My research interests are rather broad but generally focus on the ways in which irrational beliefs and reasoning processes can disrupt critical thinking and goal-pursuit. I’m principally interested in answering two key questions: 1) Why do people avoid doing things they know they need to do? 2) Why do smart people believe stupid things despite disconfirming evidence?

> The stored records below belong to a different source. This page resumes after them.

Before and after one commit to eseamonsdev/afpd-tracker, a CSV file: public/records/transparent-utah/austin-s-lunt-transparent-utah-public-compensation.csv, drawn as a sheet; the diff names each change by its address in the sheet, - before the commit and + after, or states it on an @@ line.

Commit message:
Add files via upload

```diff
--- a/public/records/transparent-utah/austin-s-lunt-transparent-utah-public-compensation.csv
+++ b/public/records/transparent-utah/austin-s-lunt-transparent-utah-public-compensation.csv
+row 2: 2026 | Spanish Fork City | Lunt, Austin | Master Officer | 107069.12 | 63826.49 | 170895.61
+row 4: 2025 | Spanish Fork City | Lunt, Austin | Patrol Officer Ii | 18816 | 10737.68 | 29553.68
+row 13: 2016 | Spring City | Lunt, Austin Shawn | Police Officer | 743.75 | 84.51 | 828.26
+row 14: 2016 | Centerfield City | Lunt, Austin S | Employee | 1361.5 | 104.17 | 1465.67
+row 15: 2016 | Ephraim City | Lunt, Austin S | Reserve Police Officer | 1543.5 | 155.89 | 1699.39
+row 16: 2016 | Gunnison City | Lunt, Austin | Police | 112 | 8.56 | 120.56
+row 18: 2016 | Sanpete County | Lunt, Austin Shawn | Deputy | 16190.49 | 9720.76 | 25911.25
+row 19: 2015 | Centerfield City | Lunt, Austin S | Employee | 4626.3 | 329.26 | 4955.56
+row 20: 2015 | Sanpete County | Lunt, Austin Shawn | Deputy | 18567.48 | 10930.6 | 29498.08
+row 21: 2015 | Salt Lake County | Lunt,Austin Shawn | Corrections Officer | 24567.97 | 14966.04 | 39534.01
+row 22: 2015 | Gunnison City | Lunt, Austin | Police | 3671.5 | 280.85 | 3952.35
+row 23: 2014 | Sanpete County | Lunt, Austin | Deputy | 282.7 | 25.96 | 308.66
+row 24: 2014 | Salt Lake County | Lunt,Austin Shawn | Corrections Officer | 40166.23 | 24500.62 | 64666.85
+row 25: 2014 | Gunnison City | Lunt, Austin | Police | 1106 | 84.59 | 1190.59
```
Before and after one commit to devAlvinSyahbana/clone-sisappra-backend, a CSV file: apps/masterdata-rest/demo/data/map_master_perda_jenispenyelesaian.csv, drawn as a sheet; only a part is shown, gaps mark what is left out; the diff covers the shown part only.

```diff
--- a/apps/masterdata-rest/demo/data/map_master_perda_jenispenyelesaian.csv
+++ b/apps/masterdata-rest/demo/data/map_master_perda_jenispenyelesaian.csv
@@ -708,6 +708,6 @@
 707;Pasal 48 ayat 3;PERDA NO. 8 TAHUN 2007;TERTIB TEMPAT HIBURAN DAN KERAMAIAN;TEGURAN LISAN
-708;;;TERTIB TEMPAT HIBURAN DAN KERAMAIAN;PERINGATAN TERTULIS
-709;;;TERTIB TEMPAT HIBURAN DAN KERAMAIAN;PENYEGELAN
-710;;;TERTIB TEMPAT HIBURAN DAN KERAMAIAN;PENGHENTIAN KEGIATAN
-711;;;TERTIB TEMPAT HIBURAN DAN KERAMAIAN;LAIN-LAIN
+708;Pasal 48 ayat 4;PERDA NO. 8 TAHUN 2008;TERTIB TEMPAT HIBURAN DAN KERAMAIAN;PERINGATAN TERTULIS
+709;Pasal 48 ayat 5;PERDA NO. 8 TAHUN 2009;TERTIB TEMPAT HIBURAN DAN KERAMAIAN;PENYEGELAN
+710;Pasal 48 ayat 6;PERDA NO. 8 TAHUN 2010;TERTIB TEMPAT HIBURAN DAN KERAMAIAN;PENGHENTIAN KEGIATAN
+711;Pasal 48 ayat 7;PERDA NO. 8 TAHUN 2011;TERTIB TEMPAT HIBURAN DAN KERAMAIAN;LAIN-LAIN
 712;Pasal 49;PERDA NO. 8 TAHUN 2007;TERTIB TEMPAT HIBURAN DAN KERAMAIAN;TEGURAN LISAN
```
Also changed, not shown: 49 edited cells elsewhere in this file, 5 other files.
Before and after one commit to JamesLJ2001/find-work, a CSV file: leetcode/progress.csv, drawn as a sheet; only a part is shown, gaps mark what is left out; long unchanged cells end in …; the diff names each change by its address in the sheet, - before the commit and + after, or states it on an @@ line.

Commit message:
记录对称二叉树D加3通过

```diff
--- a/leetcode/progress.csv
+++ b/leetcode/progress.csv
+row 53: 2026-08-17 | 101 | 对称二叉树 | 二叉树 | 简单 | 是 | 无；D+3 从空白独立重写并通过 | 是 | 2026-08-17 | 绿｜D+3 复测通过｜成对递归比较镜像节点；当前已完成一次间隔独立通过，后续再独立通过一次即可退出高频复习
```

With respect to the first question, I’m investigating the breakdown in academic goal-pursuit and task completion (commonly known as Academic Procrastination) as a conditional process resulting from the interplay between situational context and beliefs related to self-worth, competence, frustration, and uncertainty. As to the second question, I’ve recently become interested in exploring the ways in which reasoning processes related to forming and maintaining scientific and political beliefs are influenced by intelligence, expertise, and ego protection and whether those reasoning processes become biased in the presence of domain-conflicting beliefs.